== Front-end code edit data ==
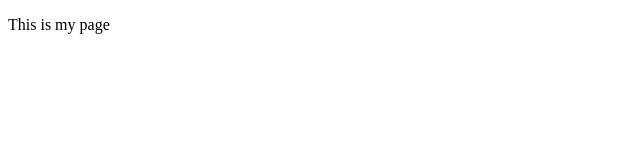
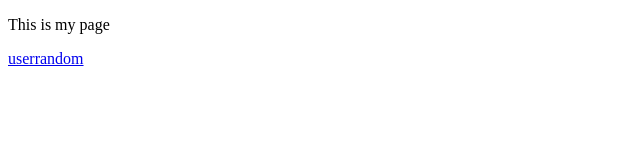
Before and after one commit to marcmahinay/marcmahinay.github.io, a plain HTML site: page index.html in a window 1280 px wide. Shown: the full height of the page, 0-640 px from the left. Drawn offline with Linux system fonts and the light colour scheme.

Commit message:
added link

```diff
--- a/index.html
+++ b/index.html
@@ -6,5 +6,6 @@
   </head>
   <body>
     <p>This is my page</p>
+    <a href="userrandom.html">userrandom</a>
   </body>
 </html>
```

== Activity ==
Every line above that holds the word "index" should be copied out.

== Output for this exercise ==
Before and after one commit to marcmahinay/marcmahinay.github.io, a plain HTML site: page index.html in a window 1280 px wide. Shown: the full height of the page, 0-640 px from the left. Drawn offline with Linux system fonts and the light colour scheme.
--- a/index.html
+++ b/index.html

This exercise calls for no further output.